Bearded State Bearded State Beechworth Pinot Noir
A spectacular Beechworth Pinot Noir. A riper and fuller style of Pinot but tasty none-the-less. Rich red berry compote, roses, spice. There is a bit of structure, but the highlight of the Bearded State Beechworth Pinot Noir is the plush fruits. Match Bearded State Beechworth Pinot Noir with a traditional Italian pizza with spicy salami or sausage. Lovely as it is, there is no need to age this Beechworth Pinot Noir.
Is it a place? Is it a frame of mind? Is it attainable by the beardless? These are but some of the questions to ponder while enjoying these wines. Curated and sometimes blended by The Wine Depository owner Philip Smith.
Whatever your facial hair situation, you are guaranteed to get a wine that offers value and flavour well beyond compare. The Bearded State team is committed to finding you interesting wine varieties and styles that are approachable, enjoyable and great value.
The fame of Beechworth comes from the work and drive of Giaconda. The region of Beechworth has a lot to offer wine lovers. Including a good diversity of styles. Rich Chardonnay, Pinot Noir, spicy Shiraz, and Cabernet all historically excel. But Nebbiolo is becoming a prominent grape for quality wine.
Pinot Noir is the most elusive grape. It is relatively early ripening and extremely sensitive to terroir. Its perfect place on earth is the Cote d’Or in Burgundy. So haunting are great red Burgundy’s charms that growers everywhere try to emulate them. Pinot Noir is not just a one-trick pony. Apart from the best reds in the world, you can find world-class Pinot Noir rosé, sparkling. You can even find sweet wines, whites on occasion and I’ve tasted a decent fortified Pinot Noir too.
The invasion of “Sunshine in a bottle” put Australian wine on the map. The fruity, easy-going, somewhat samey wines were endearing for a short time. Then the next big thing knocked them off their perch.
This forced producers to increase quality and emphasise the distinctive terroirs of Australia. Of which, there are many. And many more yet to be discovered.
Wine is the result you get from fermented grape juice. There is proof of wine production dating back 8000 years ago. Fashions, innovations and many other factors have influenced the way wine has evolved over the years.
The wine grape is impressive. It contains everything you need to make grape wine except for the yeast, which lives on the outside of the skins.
Human inputs can influence the final product, including the viticulture (growing) choices. And the winemaker can shape the wine to a point too.

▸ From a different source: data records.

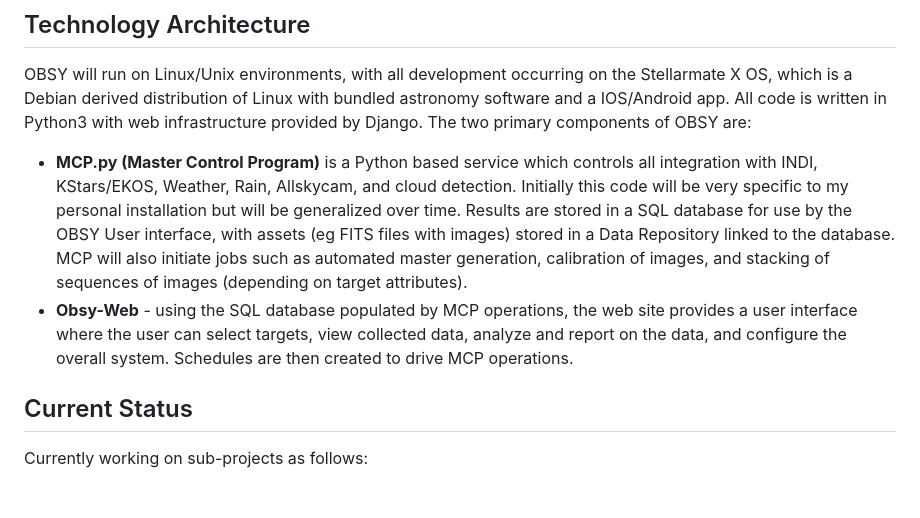
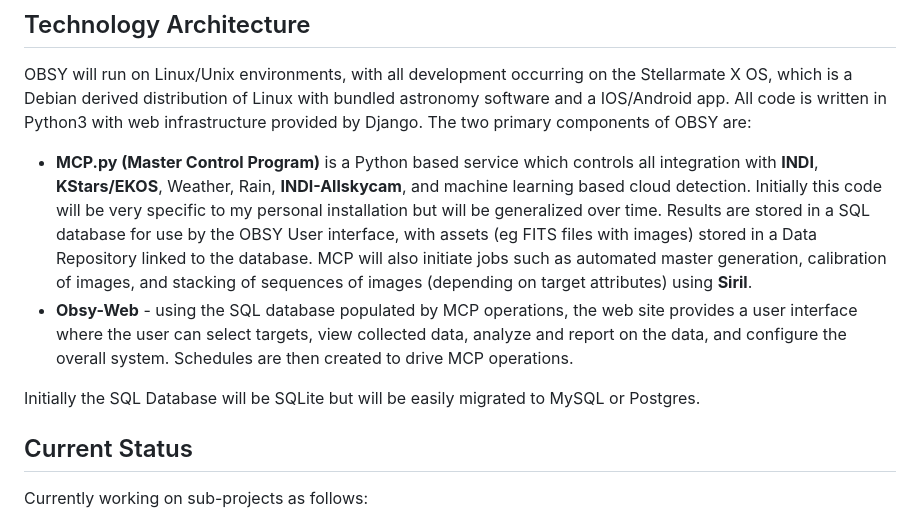
Before and after one commit to gordtulloch/obsy, a Markdown page: README.md, the part around the change. GitHub-like rendering; blank space fills up the shorter version.

```diff
--- a/README.md
+++ b/README.md
@@ -16,8 +16,10 @@ to amateur astronomers as such) then will be integrated into OBSY. Stages will b
 
 ## Technology Architecture
 OBSY will run on Linux/Unix environments, with all development occurring on the Stellarmate X OS, which is a Debian derived distribution of Linux with bundled astronomy software and a IOS/Android app.  All code is written in Python3 with web infrastructure provided by Django. The two primary components of OBSY are:
-* **MCP.py (Master Control Program)** is a Python based service which controls all integration with INDI, KStars/EKOS, Weather, Rain, Allskycam, and cloud detection. Initially this code will be very specific to my personal installation but will be generalized over time. Results are stored in a SQL database for use by the OBSY User interface, with assets (eg FITS files with images) stored in a Data Repository linked to the database. MCP will also initiate jobs such as automated master generation, calibration of images, and stacking of sequences of images (depending on target attributes).
+* **MCP.py (Master Control Program)** is a Python based service which controls all integration with **INDI**, **KStars/EKOS**, Weather, Rain, **INDI-Allskycam**, and machine learning based cloud detection. Initially this code will be very specific to my personal installation but will be generalized over time. Results are stored in a SQL database for use by the OBSY User interface, with assets (eg FITS files with images) stored in a Data Repository linked to the database. MCP will also initiate jobs such as automated master generation, calibration of images, and stacking of sequences of images (depending on target attributes) using **Siril**.
 * **Obsy-Web** - using the SQL database populated by MCP operations, the web site provides a user interface where the user can select targets, view collected data, analyze and report on the data, and configure the overall system. Schedules are then created to drive MCP operations.
+
+Initially the SQL Database will be SQLite but will be easily migrated to MySQL or Postgres.
 
 ## Current Status
 Currently working on sub-projects as follows:
```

The best wines of the world often refer to terroir. Terroir is a French term that refers to all the climatic, geological and topographical influences on a specific piece of land. And it is true that neighbouring vineyards, grown identically, can taste noticeably different.
Fun fact; most of the colour for wines comes from the skins. There are only a handful of grapes that have red juice. Alicante is the most well known of these grapes.
By macerating the juice on the skins, the wine gains tannins, and flavours. Certain compounds change the chemistry of the wine too.
Red wines tend to have higher alcohol. More tannin and more oak flavours compared to other styles of wine. But the thousands of grapes and terroirs they grow in influence this.